Sean Davis, MD, PhD, associate director of informatics and data science at the University of Colorado Cancer Center, is part of a team that recently received a $5.2 million grant renewal from the National Institutes of Health (NIH) to continue funding cancer genomics research. 

Led by Davis and Levi Waldron, PhD, at the City University of New York, the project aims to enhance and expand the Bioconductor ecosystem, a cornerstone resource for statistical analysis and data management in cancer genomics research. Bioconductor gives researchers advanced tools and resources for analyzing and understanding cancer genomics data, potentially accelerating discoveries that could improve cancer diagnostics and treatments. 

The grant will fund collaborative efforts among the City University of New York, the Harvard T.H. Chan School of Public Health, the CU School of Medicine, and the University of Padova in Italy. 

Access and analysis 

Bioconductor has been funded by the National Cancer Institute’s (NCI’s) Information Technology for Cancer Research (ITCR) program for the past 10 years as an open-source project focused on the analysis and comprehension of ’omics data.  

The Bioconductor ecosystem has two primary categories of user, Davis says — software developers who develop tools for specific functions within Bioconductor, and end users who employ those tools for their research.  

“End users comprise everyone from biologists and bioinformaticians to data scientists and even high school students,” Davis says. While it is challenging to estimate an exact number of users, he says, Bioconductor is downloaded over 400,000 times per year. 

Addressing challenges 

The latest NCI renewal grant will fund years 11-15 of the Bioconductor project. Davis and Waldron plan to use the funding to address evolving challenges in cancer genomics, particularly in the realm of multimodal experiments and spatial transcriptomics. 

“Many biology projects these days are multimodal, meaning that we're simultaneously measuring multiple aspects of a cell or a system,” Davis says. “We want to understand how those measurements relate to each other, including spatial relationships.” 
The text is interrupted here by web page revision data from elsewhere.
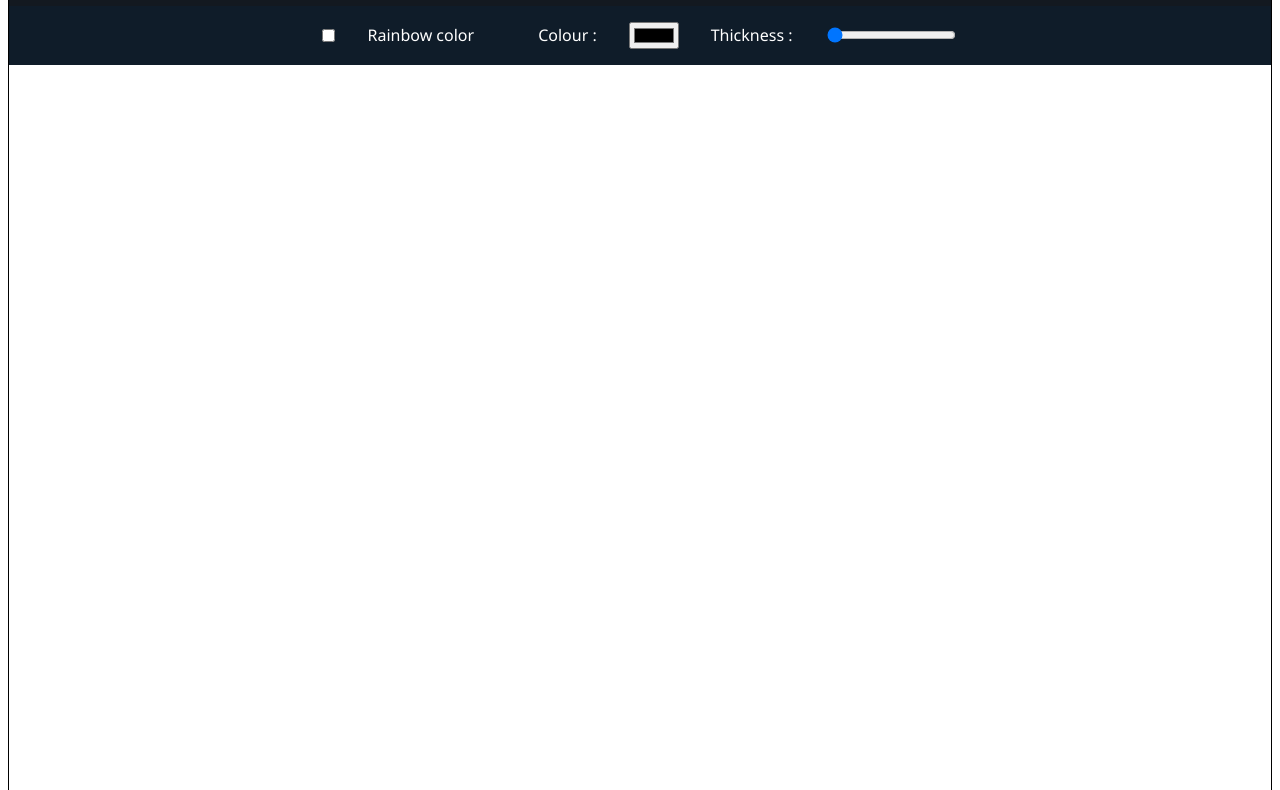
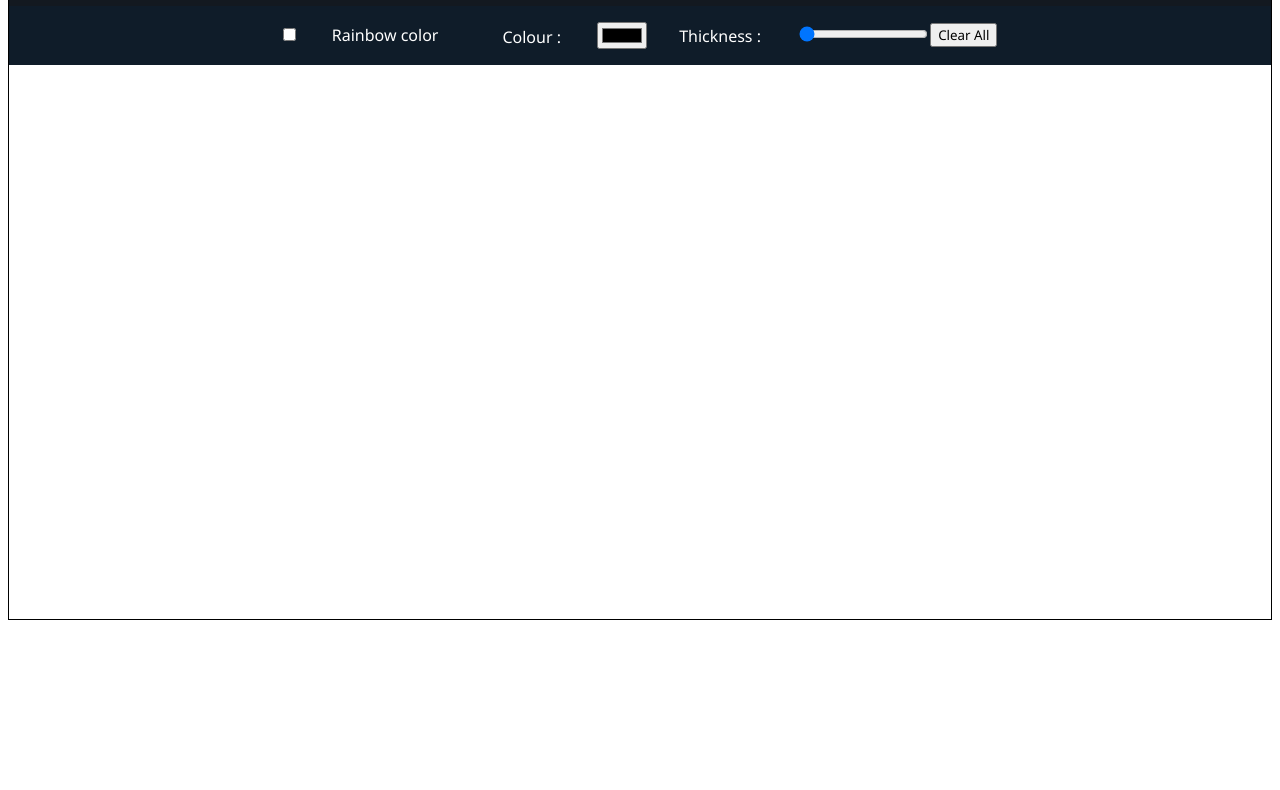
Before and after one commit to srinivasteja18/Wed-dev-projects, a plain HTML site: page HTML Canvas (MST Paint)/HtmlPage.html in a window 1280 px wide. Shown: the part 89-879 px from the top of the page. After the commit the page ends 800 px from the top, so only its background shows below. Drawn offline with Linux system fonts and the light colour scheme.

Commit message:
Update HtmlPage.html

```diff
--- a/HTML Canvas (MST Paint)/HtmlPage.html
+++ b/HTML Canvas (MST Paint)/HtmlPage.html
@@ -11,16 +11,25 @@
         <h1> MST Paint </h1>
     </header>
     <div class="selectors">
+        <div class="items">
             <input class="rainbow" type="checkbox" />
             <label> Rainbow color</label>
+        </div>
+        <div class="items">
             <label> Colour :</label>
             <input class="color" value="hsl(212,100%,50%)" type="color" />
+        </div>
+        <div class="items">
             <label> Thickness :</label>
             <input class="thick" value="1" type="range" min="1" max="50" />
+        </div>
+        <div class="items">
+            <input onClick="clearCanvas()" type="submit" value="Clear All" style="font-family:'Segoe UI'"/>
+        </div>
 
     </div>
-    <div>
-        <canvas id="draw" width="1500" height="800"></canvas>
+    <div class="place">
+        <canvas id="draw" width="1500" height="550" ></canvas>
     </div>
 
     <script src="JavaScript.js" >
```
Lines whose indentation alone changed are shown as unchanged.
Sharing knowledge 

Other goals for the renewal grant include transitioning to a federated, language-agnostic data-sharing system; creating curated and integrated data repositories; and developing comprehensive user training programs, including advanced cloud-based learning platforms. 

“Bioconductor is about encoding knowledge in software, enhancing reproducibility and reusability of that software, and allowing interoperability across an entire ecosystem of state-of-the-art algorithms and tools,” Davis says. “Thousands of cancer researchers already rely on Bioconductor, and this award offers new opportunities for adding new capabilities to Bioconductor, attracting new users through outreach and education, and advancing research capabilities for the cancer research community.”